## Task details
Pictures in the records are to be omitted; everything else is copied exactly.

---------- Data supplied ----------

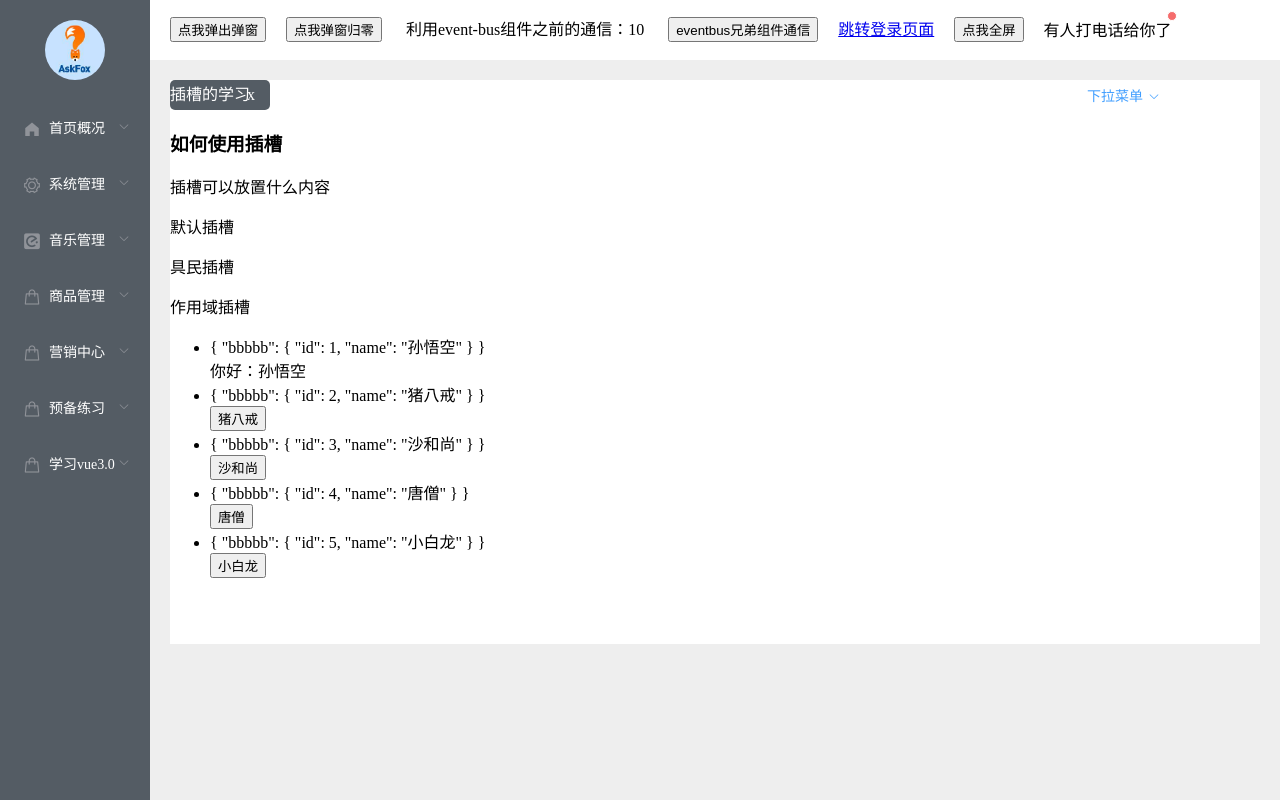
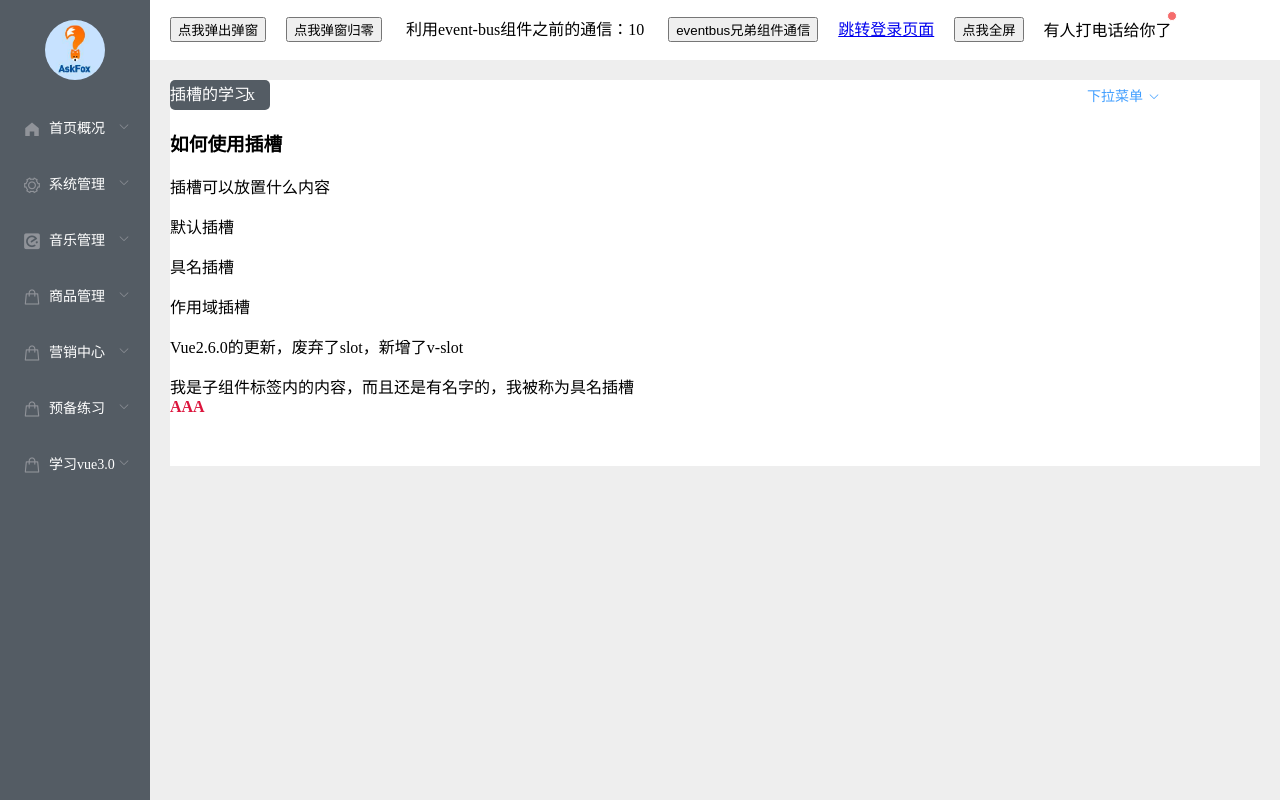
Before and after one commit to xxljunjun/vue-study, a Vue app: page /slot in a window 1280 px wide. Built offline with nearby package versions, Linux system fonts and the light colour scheme.

Commit message:
2.6.0以上的插槽废弃了slot和slot-scope

```diff
--- a/src/pages/studyvue/childenSlot.vue
+++ b/src/pages/studyvue/childenSlot.vue
@@ -1,19 +1,8 @@
 <template>
   <div class="childen">
-      <!-- 插槽slot的作用正是如此，例如，组件中的一个地方，默认情况下为button，而在使用的时候，我们有需求需扩展为span,扩展为input，这时候我们就需要使用到插槽。 -->
-    <!-- 这个chiiden组件是一个子组件 -->
-    <!-- <slot></slot>
-    <br>
-    <br>
-    <slot name="girl"  :say="msg" h="我是数据二" kk="我是数据三"></slot>
-    <br>
-    <slot name="boy" ></slot> -->
+    <slot name="header"></slot>
     <div>
-        <ul>
-            <li v-for="list in lists" :key="list.id">
-                <slot :bbbbb="list" name="array_1"></slot>
-            </li>
-        </ul>
+      <slot :user="userData" name="main"></slot>
     </div>
   </div>
 </template>
@@ -23,6 +12,10 @@ export default {
   data(){
     return{
       msg:1,
+      userData: {
+          firstName: 'AAA',
+          lastName: 'Miss'
+      }
     }
   },
   props:{
--- a/src/pages/studyvue/slot.vue
+++ b/src/pages/studyvue/slot.vue
@@ -3,28 +3,20 @@
     <h1>如何使用插槽</h1>
     <p>插槽可以放置什么内容</p>
     <p>默认插槽</p>
-    <p>具民插槽</p>
+    <p>具名插槽</p>
     <p>作用域插槽</p>
+	<p>Vue2.6.0的更新，废弃了slot，新增了v-slot</p>
     <childenSlot :lists="nameList">
-      <!-- 插槽就是Vue实现的一套内容分发的API，将元素作为承载分发内容的出口。
-			<template slot="girl" slot-scope="a">
-				漂亮、美丽、购物、逛街
-				{{a.say}}
-				{{a.h}}
-				{{a.kk}}
-			</template>
-			<template slot="boy">
-				帅气、才实
-			</template> -->
-      <template slot-scope="b" slot="array_1">
-        {{ b }}
-        <div v-if="b.bbbbb.id == 1">
-          你好：<span>{{ b.bbbbb.name }}</span>
-        </div>
-        <div v-else>
-			<button>{{ b.bbbbb.name }}</button>
-		</div>
-      </template>
+		【2.6.0起，v-slot取代了slot和slot-scope】
+		<template v-slot:header>
+			<div class="box">
+				我是子组件标签内的内容，而且还是有名字的，我被称为具名插槽
+			</div>
+		</template>
+		<!--slotProps可以使任意名字-->
+        <template v-slot:main="slotProps">
+            <strong style="color: crimson">{{slotProps.user.firstName}}</strong>
+        </template>
     </childenSlot>
   </div>
 </template>
```
Also changed, not shown: src/pages/studyvue/slot_1.vue (added, +15 -0 lines), src/pages/studyvue/slot_2.vue (added, +15 -0 lines).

----------

## Solution to this task
Before and after one commit to xxljunjun/vue-study, a Vue app: page /slot in a window 1280 px wide. Built offline with nearby package versions, Linux system fonts and the light colour scheme.

Commit message:
2.6.0以上的插槽废弃了slot和slot-scope

```diff
--- a/src/pages/studyvue/childenSlot.vue
+++ b/src/pages/studyvue/childenSlot.vue
@@ -1,19 +1,8 @@
 <template>
   <div class="childen">
-      <!-- 插槽slot的作用正是如此，例如，组件中的一个地方，默认情况下为button，而在使用的时候，我们有需求需扩展为span,扩展为input，这时候我们就需要使用到插槽。 -->
-    <!-- 这个chiiden组件是一个子组件 -->
-    <!-- <slot></slot>
-    <br>
-    <br>
-    <slot name="girl"  :say="msg" h="我是数据二" kk="我是数据三"></slot>
-    <br>
-    <slot name="boy" ></slot> -->
+    <slot name="header"></slot>
     <div>
-        <ul>
-            <li v-for="list in lists" :key="list.id">
-                <slot :bbbbb="list" name="array_1"></slot>
-            </li>
-        </ul>
+      <slot :user="userData" name="main"></slot>
     </div>
   </div>
 </template>
@@ -23,6 +12,10 @@ export default {
   data(){
     return{
       msg:1,
+      userData: {
+          firstName: 'AAA',
+          lastName: 'Miss'
+      }
     }
   },
   props:{
--- a/src/pages/studyvue/slot.vue
+++ b/src/pages/studyvue/slot.vue
@@ -3,28 +3,20 @@
     <h1>如何使用插槽</h1>
     <p>插槽可以放置什么内容</p>
     <p>默认插槽</p>
-    <p>具民插槽</p>
+    <p>具名插槽</p>
     <p>作用域插槽</p>
+	<p>Vue2.6.0的更新，废弃了slot，新增了v-slot</p>
     <childenSlot :lists="nameList">
-      <!-- 插槽就是Vue实现的一套内容分发的API，将元素作为承载分发内容的出口。
-			<template slot="girl" slot-scope="a">
-				漂亮、美丽、购物、逛街
-				{{a.say}}
-				{{a.h}}
-				{{a.kk}}
-			</template>
-			<template slot="boy">
-				帅气、才实
-			</template> -->
-      <template slot-scope="b" slot="array_1">
-        {{ b }}
-        <div v-if="b.bbbbb.id == 1">
-          你好：<span>{{ b.bbbbb.name }}</span>
-        </div>
-        <div v-else>
-			<button>{{ b.bbbbb.name }}</button>
-		</div>
-      </template>
+		【2.6.0起，v-slot取代了slot和slot-scope】
+		<template v-slot:header>
+			<div class="box">
+				我是子组件标签内的内容，而且还是有名字的，我被称为具名插槽
+			</div>
+		</template>
+		<!--slotProps可以使任意名字-->
+        <template v-slot:main="slotProps">
+            <strong style="color: crimson">{{slotProps.user.firstName}}</strong>
+        </template>
     </childenSlot>
   </div>
 </template>
```
Also changed, not shown: src/pages/studyvue/slot_1.vue (added, +15 -0 lines), src/pages/studyvue/slot_2.vue (added, +15 -0 lines).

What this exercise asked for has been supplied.